Dear George W. Bush:

My heart and my thoughts are with the victims of Hurricane Katrina, as I'm sure yours would be. If you had a heart. Or thoughts. The heartache and devestation seem endless. If you haven't already, you can donate time, or money, or both here. The untold thousands who have been rendered homeless and destitute or worse, are going to need a lot more than just money, though. They're going to need a government and a country that aren't going to push them to the fringes of society, as they have been for years, and cast them off again after Hurricane Relief is no longer front page news. Shame, shame you George - our poor excuse for a president - for depolying thousands of troops and billions of dollars to Iraq and Afghanistan for nothing but oil, and force-feeding us, the tax paying public, a huge load of bullshit about how "prepared" we'll be if "disaster strikes at home." Well, you know what? It struck. It struck hard and it struck fast and what did you do about it, George? You went golfing. While thousands were starving, drowning and dying, you flew above them in a cushy private helicopter "surveying the damage". The journalists were there - so where was the National Guard? Where was the Army? Oh, right. Preserving "democracy" and shoving "the American way" down the throats of those other marginalized and demoralized folks, the citizens of Iraq. Perhaps if Louisiana and Alabama had had more oil reserves, they'd received the attention they deserved from you and your administration. Perhaps if the majority of the people displaced and affected Katrina had been white, you would have gotten food there in under five days. Could you imagine if this had happened to your friends and family in Texas? Could you imagine George Sr. and Barbara breaking into their local drugstore for food? Could you imagine your daughters having to seek shelter wherever they could find it, only to find none? The media has been portraying the thousands of starving people as "looters" and "criminals." But can you imagine being so desperate for food that you break the windows of a convenience store, looking for something, anything to eat or drink that isn't rotten or soaked through? You probably can't. I can't either. But I'll tell you this: if my babies were starving and growing weak from the 100 degree heat and contaminated water they'd been living in for a week, I'd get desperate, too. Crazy desperate. Nothing could stop me from doing whatever I had to do to help them survive. So I can't judge those who are doing just that too harshly. I wish I had the kind of power that you do, G, so I could do more for them. All I can do is donate money, and clothes/supplies to the refugees who are currently staying is San Francisco. What are you going to do, George? The world is watching. Please just do something. Do anything! Act like you care! Do whatever you can to make us a little less ashamed of you.
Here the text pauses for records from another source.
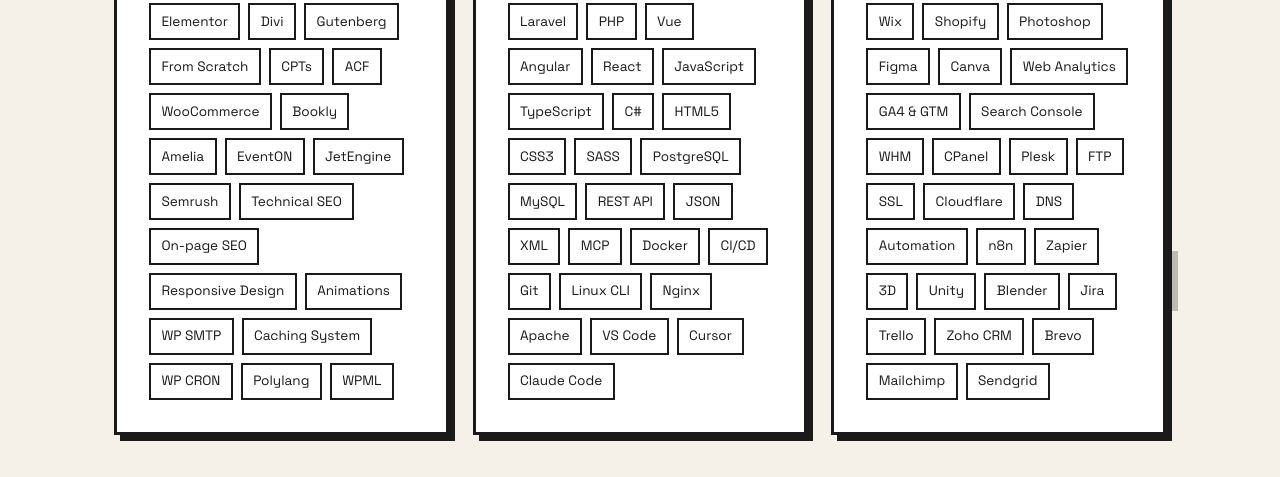
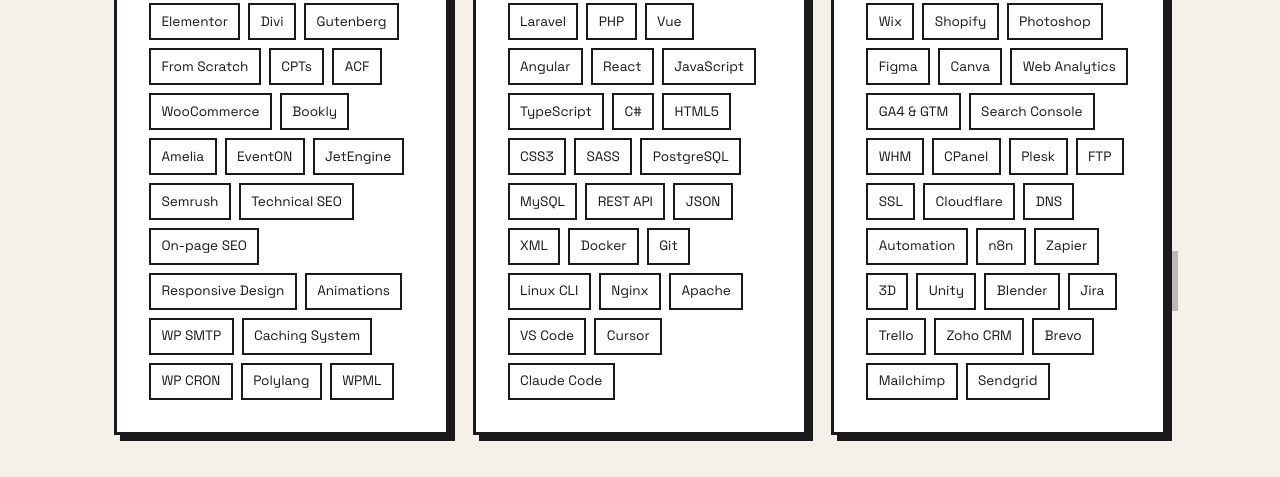
Before and after one commit to 444Tonny/portfolio-v2, a plain HTML site: page en/index.html in a window 1280 px wide. Shown: the part 1863-2340 px from the top of the page. Drawn offline with Linux system fonts and the light colour scheme; a web font is replaced by a local one.

Commit message:
Update skills list by removing MCP and CI/CD
Removed MCP and CI/CD from the skills list.

```diff
--- a/en/index.html
+++ b/en/index.html
@@ -201,9 +201,7 @@
             <li>REST API</li>
             <li>JSON</li>
             <li>XML</li>
-            <li>MCP</li>
             <li>Docker</li>
-            <li>CI/CD</li>
             <li>Git</li>
             <li>Linux CLI</li>
             <li>Nginx</li>
```
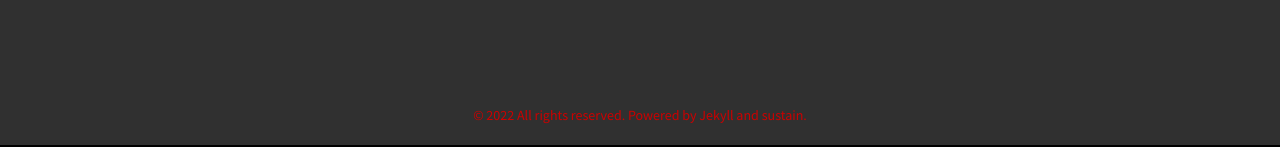
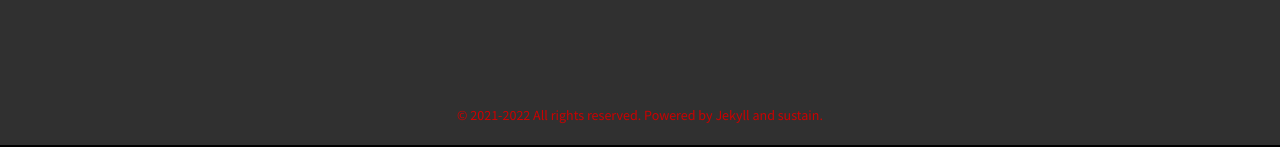
Before and after one commit to phyr0n/phyr0n.github.io, a Jekyll site: the page built from index.html, in a window 1280 px wide. Shown: the part 750-897 px from the top of the page. Built offline with Jekyll 4.4.1, drawn with Linux system fonts in a browser that asks for light colours; nearby versions of some CDN libraries; the list of posts is cut into pages by our own code.

Commit message:
Updated footer copyright years

```diff
--- a/_includes/footer.html
+++ b/_includes/footer.html
@@ -1,7 +1,7 @@
 <footer>
     <div id="footer">
         <div class="container">
-            <p class="text-muted">© 2022 All rights reserved. Powered by <a href="http://jekyllrb.com/">Jekyll</a> and
+            <p class="text-muted">© 2021-2022 All rights reserved. Powered by <a href="http://jekyllrb.com/">Jekyll</a> and
             <a href="http://www.github.com/jekyllt/sustain">sustain</a>.</p>
         </div>
     </div>
```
Alisyn, Mike, Hazel and Violet.

Saturday, September 03, 2005


"Haha! You're funny! Did you just make that up right now?"

"Hold up, hold up, I've got one too: This baby walks into a bar..."

"Awww, you've already heard it? About the whiskey boobs?"

"Wooooo! Haaahahhahahhh! Yeah, that's a good one!"